Crazy cold in Michigan, pollution levels, and nuclear energy: this week in environmental news


Each week, MNA gathers news stories from around the state and country related to nature and the environment. Here is what you may have missed this week in environmental news:


This graphic shows the temperature departure from normal for March 2014. (National Climatic Data Center)

Crazy cold in Michigan: See how we beat the rest of the world (MLive): A new report from NOAA’s National Climatic Data Center shows that Michigan’s March temperatures were farthest from normal of any region in the world. Michigan reached near-record cold temperatures in March, while much of the rest of the world experienced warmer temperatures than normal.

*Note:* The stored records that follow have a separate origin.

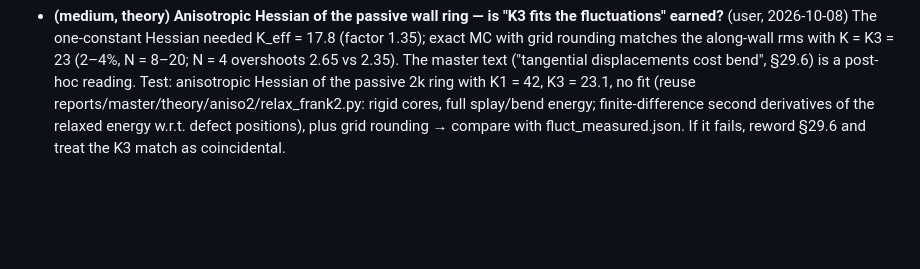
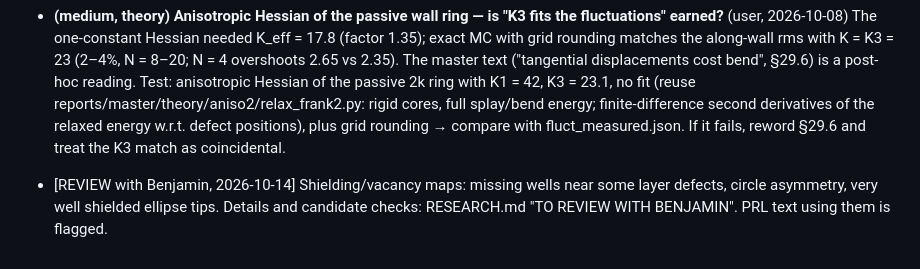
Before and after one commit to baloewey/Overcharged-analysis, a Markdown page: TODO.md, the part around the change. Drawn GitHub-style; blank space fills up the shorter version.

Commit message:
TODO: review note on the shielding maps
Co-Authored-By: Claude Opus 5.5 <noreply@anthropic.com>

```diff
--- a/TODO.md
+++ b/TODO.md
@@ -145,3 +145,6 @@ Paths are relative to `mpcd/`. Research questions, planned runs and results: see
 - **(medium) Stale objects when switching branches in niamh-overcharged/** (found 2026-10-07): the Makefile has no header dependencies, so after `git checkout` of another branch `make` relinks old .o files (a rebuild of unmodified `main` differed from production). Always `make clean && make` after switching branches. With clean builds, production = main = anchmod branch (anchAmp 0) bit for bit.
 - **(low) Queue scripts waiting on `pgrep -f <pattern>`** (found 2026-10-08): the pattern also matches any shell whose command line contains it (e.g. my own monitoring commands), so the halfk queue waited ~1 h after the anchmod runs had ended. Use `ps -eo args | grep -q "^<full binary path>"` (anchors on the executable) instead.
 - **(medium, theory) Anisotropic Hessian of the passive wall ring — is "K3 fits the fluctuations" earned?** (user, 2026-10-08) The one-constant Hessian needed K_eff = 17.8 (factor 1.35); exact MC with grid rounding matches the along-wall rms with K = K3 = 23 (2–4%, N = 8–20; N = 4 overshoots 2.65 vs 2.35). The master text ("tangential displacements cost bend", §29.6) is a post-hoc reading. Test: anisotropic Hessian of the passive 2k ring with K1 = 42, K3 = 23.1, no fit (reuse reports/master/theory/aniso2/relax_frank2.py: rigid cores, full splay/bend energy; finite-difference second derivatives of the relaxed energy w.r.t. defect positions), plus grid rounding → compare with fluct_measured.json. If it fails, reword §29.6 and treat the K3 match as coincidental.
+
+
+- [REVIEW with Benjamin, 2026-10-14] Shielding/vacancy maps: missing wells near some layer defects, circle asymmetry, very well shielded ellipse tips. Details and candidate checks: RESEARCH.md "TO REVIEW WITH BENJAMIN". PRL text using them is flagged.
```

It’s time to stop ignoring the bad air we breathe ( Since 1980, levels of ozone pollution have fallen by 25% in the U.S., leaving far cleaner air than in decades past. However, new data from the American Lung Association shows that almost half of Americans are living in areas where smog and soot particles have led to unhealthy levels of pollution. The report also shows that some aspects of air quality have been deteriorating over the past few years in 22 of the 25 biggest metropolitan areas.

No applause for new fracking rules (Interlochen Public Radio): New rules proposed for fracking have watchdog groups worried. Critics say the proposed changes favor the oil and gas industry over neighbors and the public. A coalition of environmental and conservation groups will give a formal review of the proposed rules next week.

BP CEO: Lake Michigan spill ‘has been set aside’ (NWI Times): BP has been ramping up production at its Whiting, Indiana refinery, which spilled up to 1,638 gallons of crude oil into Lake Michigan in March. Chief Executive Bob Dudley says the oil spill is not expected to result in significant fallout for the company, and that no further cleanup work is needed. Dudley says there are no known impacts to wildlife or human health, and there has been no impact on refinery production.

Nuclear industry gains carbon-focused allies in push to save reactors (The New York Times): Environmentalists and the nuclear industry are pushing to preserve old nuclear reactors, which are threatened by cheap natural gas and wind energy. The groups argue that the loss of nuclear plants from the electricity grid would lead to millions of tons of additional carbon dioxide in the atmosphere each year because the substitute would be fossil fuels.


Lake Michigan oil spill, Asian Carp, and the Washington landslide: this week in environmental news

By Alyssa Kobylarek, MNA intern

Every Friday, MNA gathers news stories related to conservation and the environment from all over the state and country. Here is some of what happened this week in environmental news:

BP more than doubles estimate of Lake Michigan oil spill (Chicago Tribune): On Monday, oil leaked from BP Plc’s Whiting refinery in Indiana into Lake Michigan. The latest estimate says that 1,638 gallons of oil spilled into the lake, more than double the estimate given immediately following the spill. Officials from the EPA say the spill likely poses no long-term risks to the lake.

St. Louis River Estuary restoration: Cleaning up the past (Great Lakes Echo): Local, state, federal and non-governmental organizations are banding together to help restore the St. Louis River Estuary. It has suffered major environmental problems since the 1800s when people began destroying and shaping the landscape to make way for shipping traffic. Collaborative efforts are being made to clean up the mess.

Experts say that hydrological separation is the best way at keeping Asian carp out of the Great Lakes. Photo courtesy of Wikimedia Commons

Experts say that hydrological separation is the best way at keeping Asian carp out of the Great Lakes. Photo courtesy of Wikimedia Commons

Roger Germann: Working to keep the Asian carp out of our Great Lakes (mlive): most experts agree that hydrological separation is the best way to keep the Asian carp from getting into the Great Lakes. Roger Germann, executive vice president for Great Lakes and sustainability at the Shedd Aquarium, stated the long term key is prevention and that he thinks the invasive species issues should be looked at as a national issue.

Flood insurance rates rising: Database shows impact on Michigan communities (mlive):  At least 1.1 million policy holders nationwide and more than 14,000 in Michigan with government-subsidized insurance are expected to experience steadily rising rates in the coming years as the NFIP struggles with debt created by a series of storms. Exactly how high the rates will go is undetermined.

Elusive Whale Sets New Record for Depth and Length of Dives Among Mammals (National Geographic): A new study of Curvier’s beaked whales shows that they can dive to nearly 10,000 feet. Scientists are interested in these whales because sonar activity had stranded individuals on beaches. They studied them by attaching trackers to eight whales in southern California and followed them for several months.

Danger Lingers After Landslide Kills 8 in Washington State (New York Times): A landslide that slid down from a rain-saturated mountain slope left eight people dead and at least 18 missing in Washington State. The slide reduced homes to shattered fragments and buried a state highway. Many people spent Saturday night in an emergency shelter for those who had to evacuate their homes.